Japanese Incense | Ingredients Explained

You have invested your time and money in tracking down some fine incense products. More than that ... you're going to light them and use them to relax, enhance your life, increase concentration, meditate, create a positive atmosphere around your home ... there are many reasons why burning or 'listening' to incense is a good thing!

Japanese incense ingredients, roots, barks, flowers and aromatic plants

Quality ingredients are key to Japanese incense.

If all this is important, interesting and valuable to you, then you want to be assured about the types of ingredients used in the Japanese incense sticks we sell and promote at Vectis Karma. Japanese incense benefits are known worldwide, due to the finest natural materials it is made of: roots, barks, flowers and fruits...

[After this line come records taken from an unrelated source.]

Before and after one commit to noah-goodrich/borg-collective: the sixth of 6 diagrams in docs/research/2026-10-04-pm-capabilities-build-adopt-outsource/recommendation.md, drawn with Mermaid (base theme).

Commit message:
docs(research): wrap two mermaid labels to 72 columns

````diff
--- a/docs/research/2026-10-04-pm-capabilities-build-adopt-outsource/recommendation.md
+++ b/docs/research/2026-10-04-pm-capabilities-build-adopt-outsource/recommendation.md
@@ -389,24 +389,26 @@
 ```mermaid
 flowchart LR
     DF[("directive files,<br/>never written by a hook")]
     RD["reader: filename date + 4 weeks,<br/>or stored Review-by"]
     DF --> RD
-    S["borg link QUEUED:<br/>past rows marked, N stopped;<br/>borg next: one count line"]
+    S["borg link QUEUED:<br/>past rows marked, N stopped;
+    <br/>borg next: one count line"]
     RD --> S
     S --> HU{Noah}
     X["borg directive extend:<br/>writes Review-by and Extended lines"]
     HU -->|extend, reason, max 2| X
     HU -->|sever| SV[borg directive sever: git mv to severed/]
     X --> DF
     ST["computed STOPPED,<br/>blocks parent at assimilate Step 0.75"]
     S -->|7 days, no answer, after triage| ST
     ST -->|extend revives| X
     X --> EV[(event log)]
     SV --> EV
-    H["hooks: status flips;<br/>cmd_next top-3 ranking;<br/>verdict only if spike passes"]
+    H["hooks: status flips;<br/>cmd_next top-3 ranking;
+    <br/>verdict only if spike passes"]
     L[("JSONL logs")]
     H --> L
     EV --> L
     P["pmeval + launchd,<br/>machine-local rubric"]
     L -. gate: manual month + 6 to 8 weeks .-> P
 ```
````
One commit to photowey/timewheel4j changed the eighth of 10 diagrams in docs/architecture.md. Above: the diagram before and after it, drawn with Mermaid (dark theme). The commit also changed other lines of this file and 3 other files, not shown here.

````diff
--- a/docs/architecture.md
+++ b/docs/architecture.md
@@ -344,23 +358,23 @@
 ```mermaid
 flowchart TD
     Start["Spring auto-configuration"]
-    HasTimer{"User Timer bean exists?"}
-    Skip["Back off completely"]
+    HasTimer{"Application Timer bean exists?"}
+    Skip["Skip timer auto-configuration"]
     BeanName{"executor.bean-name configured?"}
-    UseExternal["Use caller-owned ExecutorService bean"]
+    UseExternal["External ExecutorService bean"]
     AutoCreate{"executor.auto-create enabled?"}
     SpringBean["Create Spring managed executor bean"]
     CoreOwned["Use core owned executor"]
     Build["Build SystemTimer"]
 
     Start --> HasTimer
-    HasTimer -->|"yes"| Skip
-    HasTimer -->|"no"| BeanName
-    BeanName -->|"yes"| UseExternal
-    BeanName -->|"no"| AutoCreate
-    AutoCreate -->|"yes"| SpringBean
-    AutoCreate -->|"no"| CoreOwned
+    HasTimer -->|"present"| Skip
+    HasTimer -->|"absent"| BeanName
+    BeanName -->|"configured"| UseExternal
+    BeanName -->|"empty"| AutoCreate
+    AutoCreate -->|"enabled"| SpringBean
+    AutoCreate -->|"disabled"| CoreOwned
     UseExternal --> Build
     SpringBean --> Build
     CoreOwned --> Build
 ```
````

What ingredients are used in Japanese incense?

Roots & Barks

a. ALOESWOOD/AGARWOOD - the resinous wood of the Aquilaria tree, treasured for its complex and pleasing aroma
k. CINNAMON - the dried, curled up bark of a Sri Lankan evergreen tree, one of the world's oldest and best known spices
d. SANDALWOOD - the woody core ingredient of fragrance and medicine products for millennia, cultivated from the Santalum trees of India, Indonesia and South Pacific
Also (not shown): HAISOKOH - thin, hairlike root from China Also and KANSHO - rhizome of an Indian plant


i. BORNEOL CAMPHOR - a mint-scented aromatic produced by the Camphor laurel tree, used for centuries in incense, medicine and cooking
j. FRANKINCENSE - the resinous 'tears' of the Arabian Boswellia tree, historically one of the world's most heavily traded treasures
c. MYRRH - the resin of the Commiphora Myrrha tree of Yemen and North America, used in incense, Ayurvedic remedies and wine
Also (not shown): BENZOIN - a resin from Java and Thailand

Aromatic Plants

h. PATCHOULI - a tropical herb of the mint family, highly recognisable for its warm, woodsy and playfyl scent
f. RHUBARB - an herbaceous, perennial plant with a tart red stalk, often used in cooking and Chinese medicine as well as an aromatic ingredient
g. TEA LEAVES - enjoyed as a beverage for thousands of years, the warm, soothing character of tea leaves is also used as a fragrance

Fruits & Flowers

b. CLOVE - a dried flower bud originated from the Spice Islands of India, well known for its warm, sweet aroma
e. STAR ANISE - the dried fruit of the Japanese Star Anise tree, inedible but possessing a lively, unique and sweet scent useful for incense
Also (not shown): CONCH SHELLS - ground up, used as a preservative
Morning Star Japanese incense is especially reknown for its floral fragrances.